getmorefigures.php?uid=PMC4400843&req=5

Figure 5: CMA blockage alters Chk1 dynamicsa,b. Immunoblot of nuclear fractions (a) and immunofluorescence of Chk1 (b) in the same cells 12h after treatment with 100μM etoposide. Dashed lines: nuclear profiles. Scale bar: 10μm. Right: Quantification of the percentage of cells with nuclear Chk1 signal, n>40 cells counted from three different experiments. c. Immunofluorescence for pChk1 in the same cells after 12h treatment with 100μM etoposide. Right: Quantification of the percentage of nuclear pChk1 in >25 cells/condition and experiment (n=4 independent experiments). Nuclei were highlighted with DAPI. d. Immunofluorescence for Chk1 in cells control and knock-down for Chk1 (shChk1). Single channel and merge with DAPI are shown. All values are mean+s.e.m. (unpaired two-tailed t-test). *P<0.05, **P <0.005 or ***P <0.0005. Scale bar: 10μm Full gels are shown in Supplementary Fig. 8.
Mentions: Immunoblot in nuclear fractions (Fig. 5a) and immunofluorescence for Chk1 (Fig. 5b) and pChk1 (Fig. 5c) confirmed that a higher portion of cellular Chk1 was retained in the nucleus of L2A(−) cells treated with etoposide and that this nuclear Chk1 was phosphorylated. Similar experiments in Chk1 knock-down cells confirmed the specificity of the Chk1 staining (Fig. 5d).

Bottom Line: Reduced CMA activity contributes to the decrease in proteome quality in disease and ageing.Here, we report that CMA is also upregulated in response to genotoxic insults and that declined CMA functionality leads to reduced cell survival and genomic instability.We propose that CMA contributes to maintain genome stability by assuring nuclear proteostasis.

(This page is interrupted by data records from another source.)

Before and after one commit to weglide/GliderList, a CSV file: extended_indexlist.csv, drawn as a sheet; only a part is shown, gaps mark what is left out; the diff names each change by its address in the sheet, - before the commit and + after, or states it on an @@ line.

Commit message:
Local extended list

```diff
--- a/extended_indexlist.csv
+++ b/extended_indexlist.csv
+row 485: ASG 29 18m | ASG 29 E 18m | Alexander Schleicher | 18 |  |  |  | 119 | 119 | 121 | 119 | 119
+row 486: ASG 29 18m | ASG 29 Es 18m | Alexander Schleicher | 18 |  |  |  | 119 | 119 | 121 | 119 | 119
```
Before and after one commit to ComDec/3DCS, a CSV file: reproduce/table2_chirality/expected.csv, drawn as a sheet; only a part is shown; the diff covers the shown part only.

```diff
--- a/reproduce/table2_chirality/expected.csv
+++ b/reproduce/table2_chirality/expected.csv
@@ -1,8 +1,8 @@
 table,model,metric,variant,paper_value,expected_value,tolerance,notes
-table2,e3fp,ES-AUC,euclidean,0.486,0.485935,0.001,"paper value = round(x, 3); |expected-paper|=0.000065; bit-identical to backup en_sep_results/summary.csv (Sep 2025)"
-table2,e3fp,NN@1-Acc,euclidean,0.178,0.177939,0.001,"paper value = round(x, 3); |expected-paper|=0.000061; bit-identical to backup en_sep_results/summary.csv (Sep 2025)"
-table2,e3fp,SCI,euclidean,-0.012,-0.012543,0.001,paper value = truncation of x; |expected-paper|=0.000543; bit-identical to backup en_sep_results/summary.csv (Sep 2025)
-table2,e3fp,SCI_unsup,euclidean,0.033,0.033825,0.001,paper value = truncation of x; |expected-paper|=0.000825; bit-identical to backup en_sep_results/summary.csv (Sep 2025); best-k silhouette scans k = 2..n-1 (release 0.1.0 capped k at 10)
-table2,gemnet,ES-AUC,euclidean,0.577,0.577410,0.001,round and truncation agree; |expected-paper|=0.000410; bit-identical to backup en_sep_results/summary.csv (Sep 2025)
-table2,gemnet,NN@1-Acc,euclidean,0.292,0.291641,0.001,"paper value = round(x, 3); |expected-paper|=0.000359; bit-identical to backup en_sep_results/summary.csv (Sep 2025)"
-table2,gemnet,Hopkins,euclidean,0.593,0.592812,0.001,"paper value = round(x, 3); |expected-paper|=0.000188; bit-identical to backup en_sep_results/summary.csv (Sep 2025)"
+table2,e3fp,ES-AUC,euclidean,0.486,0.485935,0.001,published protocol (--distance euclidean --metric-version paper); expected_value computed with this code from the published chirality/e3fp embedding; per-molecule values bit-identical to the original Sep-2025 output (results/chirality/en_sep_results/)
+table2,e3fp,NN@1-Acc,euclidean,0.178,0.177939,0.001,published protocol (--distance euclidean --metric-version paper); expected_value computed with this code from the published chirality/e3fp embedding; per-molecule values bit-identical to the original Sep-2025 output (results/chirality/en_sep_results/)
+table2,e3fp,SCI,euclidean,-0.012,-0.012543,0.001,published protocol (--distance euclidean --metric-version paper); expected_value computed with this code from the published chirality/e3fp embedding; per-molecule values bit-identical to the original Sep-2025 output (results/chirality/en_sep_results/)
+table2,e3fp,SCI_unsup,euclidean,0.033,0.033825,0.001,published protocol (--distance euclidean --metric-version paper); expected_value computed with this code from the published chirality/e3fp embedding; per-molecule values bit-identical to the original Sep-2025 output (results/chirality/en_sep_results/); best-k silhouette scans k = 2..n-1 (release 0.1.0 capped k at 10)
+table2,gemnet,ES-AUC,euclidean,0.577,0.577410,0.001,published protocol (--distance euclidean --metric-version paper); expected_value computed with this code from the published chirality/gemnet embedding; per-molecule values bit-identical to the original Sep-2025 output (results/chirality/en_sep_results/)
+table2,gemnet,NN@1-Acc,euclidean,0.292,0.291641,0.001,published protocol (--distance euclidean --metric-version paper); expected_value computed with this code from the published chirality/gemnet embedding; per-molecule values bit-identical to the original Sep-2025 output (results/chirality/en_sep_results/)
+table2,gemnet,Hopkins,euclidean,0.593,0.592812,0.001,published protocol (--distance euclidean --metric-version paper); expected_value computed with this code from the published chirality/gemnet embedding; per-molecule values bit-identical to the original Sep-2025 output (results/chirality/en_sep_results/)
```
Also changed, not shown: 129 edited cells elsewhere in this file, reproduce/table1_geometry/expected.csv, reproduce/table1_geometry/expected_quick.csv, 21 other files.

View Article: PubMed Central - PubMed

Affiliation: 1] Department of Developmental and Molecular Biology, Albert Einstein College of Medicine, Bronx, New York 10461, USA [2] Department of Genetics, Albert Einstein College of Medicine, Bronx, New York 10461, USA [3] Institute for Aging Research, Albert Einstein College of Medicine, 1300 Morris Park Avenue, Bronx, New York 10461, USA.

ABSTRACT
Chaperone-mediated autophagy (CMA) is activated in response to cellular stressors to prevent cellular proteotoxicity through selective degradation of altered proteins in lysosomes. Reduced CMA activity contributes to the decrease in proteome quality in disease and ageing. Here, we report that CMA is also upregulated in response to genotoxic insults and that declined CMA functionality leads to reduced cell survival and genomic instability. This role of CMA in genome quality control is exerted through regulated degradation of activated checkpoint kinase 1 (Chk1) by this pathway after the genotoxic insult. Nuclear accumulation of Chk1 in CMA-deficient cells compromises cell cycle progression and prolongs the time that DNA damage persists in these cells. Furthermore, blockage of CMA leads to hyperphosphorylation and destabilization of the MRN (Mre11-Rad50-Nbs1) complex, which participates in early steps of particular DNA repair pathways. We propose that CMA contributes to maintain genome stability by assuring nuclear proteostasis.

No MeSH data available.


Related in: MedlinePlus